# TASK BRIEF
List all the lines in these records that hold "fontsize".
▬▬▬▬▬▬
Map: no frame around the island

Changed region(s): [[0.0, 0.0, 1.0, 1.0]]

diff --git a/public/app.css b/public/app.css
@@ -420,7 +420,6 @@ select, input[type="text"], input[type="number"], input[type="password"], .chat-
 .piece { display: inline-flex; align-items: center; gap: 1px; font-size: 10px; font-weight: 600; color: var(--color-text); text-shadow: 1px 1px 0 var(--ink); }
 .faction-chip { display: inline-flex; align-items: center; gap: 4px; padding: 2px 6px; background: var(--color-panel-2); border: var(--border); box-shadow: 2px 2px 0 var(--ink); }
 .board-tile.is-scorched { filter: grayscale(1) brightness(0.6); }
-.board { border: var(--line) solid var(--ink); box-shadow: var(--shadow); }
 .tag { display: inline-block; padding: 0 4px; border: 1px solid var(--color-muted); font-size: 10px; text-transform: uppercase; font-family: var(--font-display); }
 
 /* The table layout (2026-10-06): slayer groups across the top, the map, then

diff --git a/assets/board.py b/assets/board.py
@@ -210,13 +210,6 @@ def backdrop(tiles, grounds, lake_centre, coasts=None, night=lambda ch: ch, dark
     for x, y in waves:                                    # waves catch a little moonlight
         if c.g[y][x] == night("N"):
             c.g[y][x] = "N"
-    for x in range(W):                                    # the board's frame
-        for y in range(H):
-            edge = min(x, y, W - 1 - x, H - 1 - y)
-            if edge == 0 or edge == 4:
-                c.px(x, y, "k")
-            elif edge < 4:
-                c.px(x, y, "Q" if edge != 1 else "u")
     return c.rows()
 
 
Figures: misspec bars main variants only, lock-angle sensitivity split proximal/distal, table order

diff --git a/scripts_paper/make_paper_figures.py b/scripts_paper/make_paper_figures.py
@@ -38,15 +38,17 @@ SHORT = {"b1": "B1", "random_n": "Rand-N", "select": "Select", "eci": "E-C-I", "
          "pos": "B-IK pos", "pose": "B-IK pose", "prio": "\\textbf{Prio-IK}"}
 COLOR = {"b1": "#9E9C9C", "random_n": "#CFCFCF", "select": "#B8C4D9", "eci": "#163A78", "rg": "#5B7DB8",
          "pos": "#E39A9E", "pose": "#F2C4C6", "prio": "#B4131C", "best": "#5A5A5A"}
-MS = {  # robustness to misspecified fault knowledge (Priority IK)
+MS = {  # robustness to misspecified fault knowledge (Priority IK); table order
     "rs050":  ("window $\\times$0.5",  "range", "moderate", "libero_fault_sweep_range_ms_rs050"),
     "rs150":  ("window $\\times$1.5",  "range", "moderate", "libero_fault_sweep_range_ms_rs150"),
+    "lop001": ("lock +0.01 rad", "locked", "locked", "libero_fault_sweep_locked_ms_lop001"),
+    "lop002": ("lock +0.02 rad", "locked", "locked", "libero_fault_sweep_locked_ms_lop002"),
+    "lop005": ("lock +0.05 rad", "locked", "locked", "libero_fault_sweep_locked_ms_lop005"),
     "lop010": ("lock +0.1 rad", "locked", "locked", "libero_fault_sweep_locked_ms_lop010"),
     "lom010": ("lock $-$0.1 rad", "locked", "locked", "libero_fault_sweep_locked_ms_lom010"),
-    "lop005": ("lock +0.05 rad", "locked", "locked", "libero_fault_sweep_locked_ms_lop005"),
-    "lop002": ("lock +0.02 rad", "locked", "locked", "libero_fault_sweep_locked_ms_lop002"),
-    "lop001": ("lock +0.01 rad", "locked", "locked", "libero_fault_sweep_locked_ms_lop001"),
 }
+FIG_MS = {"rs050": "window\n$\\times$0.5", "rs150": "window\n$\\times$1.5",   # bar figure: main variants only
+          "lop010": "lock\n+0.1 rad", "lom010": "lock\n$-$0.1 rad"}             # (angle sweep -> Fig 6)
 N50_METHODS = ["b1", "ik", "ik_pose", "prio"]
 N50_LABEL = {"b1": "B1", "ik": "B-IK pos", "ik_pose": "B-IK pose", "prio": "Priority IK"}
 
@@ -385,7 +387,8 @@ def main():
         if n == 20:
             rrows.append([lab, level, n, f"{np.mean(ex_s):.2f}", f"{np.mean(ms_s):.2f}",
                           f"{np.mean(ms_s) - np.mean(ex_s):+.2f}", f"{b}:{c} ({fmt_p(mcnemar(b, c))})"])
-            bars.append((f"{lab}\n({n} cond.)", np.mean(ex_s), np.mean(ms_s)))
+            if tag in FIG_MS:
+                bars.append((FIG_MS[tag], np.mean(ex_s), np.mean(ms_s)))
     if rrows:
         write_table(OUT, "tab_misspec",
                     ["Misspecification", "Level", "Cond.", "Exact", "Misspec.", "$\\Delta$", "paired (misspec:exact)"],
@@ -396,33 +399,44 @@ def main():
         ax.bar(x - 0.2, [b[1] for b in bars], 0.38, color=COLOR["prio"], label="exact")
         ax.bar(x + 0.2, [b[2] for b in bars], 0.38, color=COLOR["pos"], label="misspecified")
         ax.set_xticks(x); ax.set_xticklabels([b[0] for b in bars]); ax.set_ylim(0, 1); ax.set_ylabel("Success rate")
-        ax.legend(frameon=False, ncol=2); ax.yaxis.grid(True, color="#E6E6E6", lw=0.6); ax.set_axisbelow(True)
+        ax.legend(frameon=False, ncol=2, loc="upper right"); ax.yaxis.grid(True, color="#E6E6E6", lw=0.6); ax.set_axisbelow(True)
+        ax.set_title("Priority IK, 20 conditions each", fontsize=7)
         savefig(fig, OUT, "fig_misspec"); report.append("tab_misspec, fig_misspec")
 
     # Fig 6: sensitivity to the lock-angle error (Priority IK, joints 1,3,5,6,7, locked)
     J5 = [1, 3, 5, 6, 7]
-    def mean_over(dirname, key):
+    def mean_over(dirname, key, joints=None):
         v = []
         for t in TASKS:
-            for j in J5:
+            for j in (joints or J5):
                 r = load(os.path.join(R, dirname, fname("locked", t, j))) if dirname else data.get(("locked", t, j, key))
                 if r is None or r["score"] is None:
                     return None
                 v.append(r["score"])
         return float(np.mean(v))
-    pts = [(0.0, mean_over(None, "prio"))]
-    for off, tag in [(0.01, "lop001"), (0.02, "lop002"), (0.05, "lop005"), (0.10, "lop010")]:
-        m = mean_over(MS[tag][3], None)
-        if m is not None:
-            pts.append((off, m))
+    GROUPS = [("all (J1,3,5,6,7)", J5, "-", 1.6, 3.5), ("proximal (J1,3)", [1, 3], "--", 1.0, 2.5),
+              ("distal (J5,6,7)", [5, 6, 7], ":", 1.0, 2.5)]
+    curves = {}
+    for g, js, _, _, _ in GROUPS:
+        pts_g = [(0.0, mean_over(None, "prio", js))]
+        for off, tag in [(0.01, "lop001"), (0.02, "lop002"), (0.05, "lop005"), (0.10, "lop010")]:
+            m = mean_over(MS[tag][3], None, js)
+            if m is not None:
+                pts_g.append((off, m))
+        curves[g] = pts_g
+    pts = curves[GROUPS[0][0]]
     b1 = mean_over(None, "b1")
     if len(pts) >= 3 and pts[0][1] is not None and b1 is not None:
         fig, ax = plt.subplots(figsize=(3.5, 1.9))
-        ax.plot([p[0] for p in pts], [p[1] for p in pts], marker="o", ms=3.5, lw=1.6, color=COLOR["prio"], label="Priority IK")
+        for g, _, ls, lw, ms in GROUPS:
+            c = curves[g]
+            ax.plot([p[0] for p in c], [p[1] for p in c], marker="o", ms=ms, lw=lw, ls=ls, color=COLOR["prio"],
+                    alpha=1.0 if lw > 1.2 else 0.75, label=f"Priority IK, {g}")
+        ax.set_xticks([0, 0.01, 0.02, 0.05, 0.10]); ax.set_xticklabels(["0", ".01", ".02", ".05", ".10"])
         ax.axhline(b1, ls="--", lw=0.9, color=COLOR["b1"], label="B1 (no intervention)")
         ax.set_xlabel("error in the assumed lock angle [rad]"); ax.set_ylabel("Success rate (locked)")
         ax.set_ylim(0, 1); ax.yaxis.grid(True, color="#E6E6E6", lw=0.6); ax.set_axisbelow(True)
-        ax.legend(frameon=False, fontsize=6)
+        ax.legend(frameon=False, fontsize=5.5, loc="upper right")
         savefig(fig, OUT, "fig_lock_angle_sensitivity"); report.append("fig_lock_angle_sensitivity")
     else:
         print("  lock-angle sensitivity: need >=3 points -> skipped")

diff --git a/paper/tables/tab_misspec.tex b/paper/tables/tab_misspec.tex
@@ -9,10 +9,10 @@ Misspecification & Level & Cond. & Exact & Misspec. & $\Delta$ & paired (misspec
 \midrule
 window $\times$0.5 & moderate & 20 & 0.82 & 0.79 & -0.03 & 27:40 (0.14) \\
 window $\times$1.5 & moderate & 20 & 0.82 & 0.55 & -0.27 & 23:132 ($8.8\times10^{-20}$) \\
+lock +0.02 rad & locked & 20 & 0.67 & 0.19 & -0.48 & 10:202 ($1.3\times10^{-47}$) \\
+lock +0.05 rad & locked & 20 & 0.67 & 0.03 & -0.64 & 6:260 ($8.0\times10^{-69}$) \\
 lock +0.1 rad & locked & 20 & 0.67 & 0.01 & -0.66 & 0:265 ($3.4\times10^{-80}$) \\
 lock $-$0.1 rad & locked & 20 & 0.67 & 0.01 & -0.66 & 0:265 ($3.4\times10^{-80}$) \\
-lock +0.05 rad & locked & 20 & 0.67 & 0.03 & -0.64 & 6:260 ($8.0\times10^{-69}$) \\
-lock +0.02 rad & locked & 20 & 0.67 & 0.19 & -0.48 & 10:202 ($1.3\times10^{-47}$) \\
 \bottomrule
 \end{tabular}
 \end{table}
▬▬▬▬▬▬
# SOLUTION FOR THIS TASK
+        ax.set_title("Priority IK, 20 conditions each", fontsize=7)
-        ax.legend(frameon=False, fontsize=6)
+        ax.legend(frameon=False, fontsize=5.5, loc="upper right")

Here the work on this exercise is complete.